# What you have to do
Report only the number of lines below in which the string "file" appears.

# Data extracts
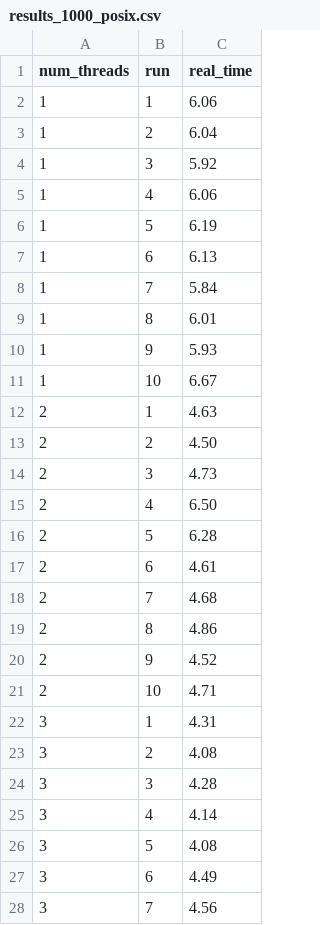
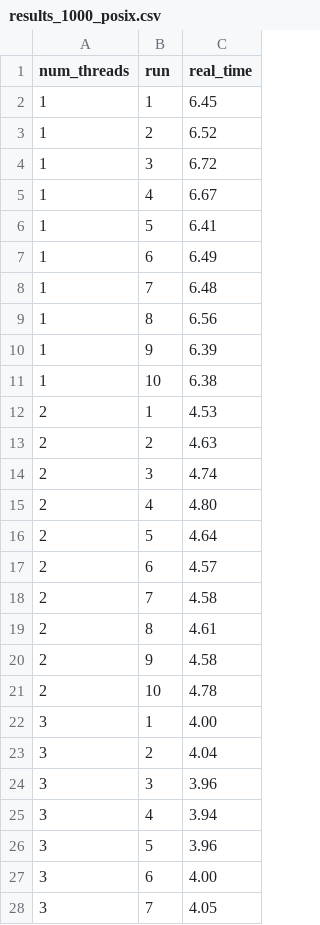
Before and after one commit to luismomm2110/UDESC-programacao-paralela, a CSV file: results_1000_posix.csv, drawn as a sheet; only a part is shown; the diff covers the shown part only.

Commit message:
atualiza csv

```diff
--- a/results_1000_posix.csv
+++ b/results_1000_posix.csv
@@ -1,28 +1,28 @@
 num_threads,run,real_time
-1,1,6.06
-1,2,6.04
-1,3,5.92
-1,4,6.06
-1,5,6.19
-1,6,6.13
-1,7,5.84
-1,8,6.01
-1,9,5.93
-1,10,6.67
-2,1,4.63
-2,2,4.50
-2,3,4.73
-2,4,6.50
-2,5,6.28
-2,6,4.61
-2,7,4.68
-2,8,4.86
-2,9,4.52
-2,10,4.71
-3,1,4.31
-3,2,4.08
-3,3,4.28
-3,4,4.14
-3,5,4.08
-3,6,4.49
-3,7,4.56
+1,1,6.45
+1,2,6.52
+1,3,6.72
+1,4,6.67
+1,5,6.41
+1,6,6.49
+1,7,6.48
+1,8,6.56
+1,9,6.39
+1,10,6.38
+2,1,4.53
+2,2,4.63
+2,3,4.74
+2,4,4.80
+2,5,4.64
+2,6,4.57
+2,7,4.58
+2,8,4.61
+2,9,4.58
+2,10,4.78
+3,1,4.00
+3,2,4.04
+3,3,3.96
+3,4,3.94
+3,5,3.96
+3,6,4.00
+3,7,4.05
```
Also changed, not shown: 73 edited cells elsewhere in this file.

# Answer to the exercise
2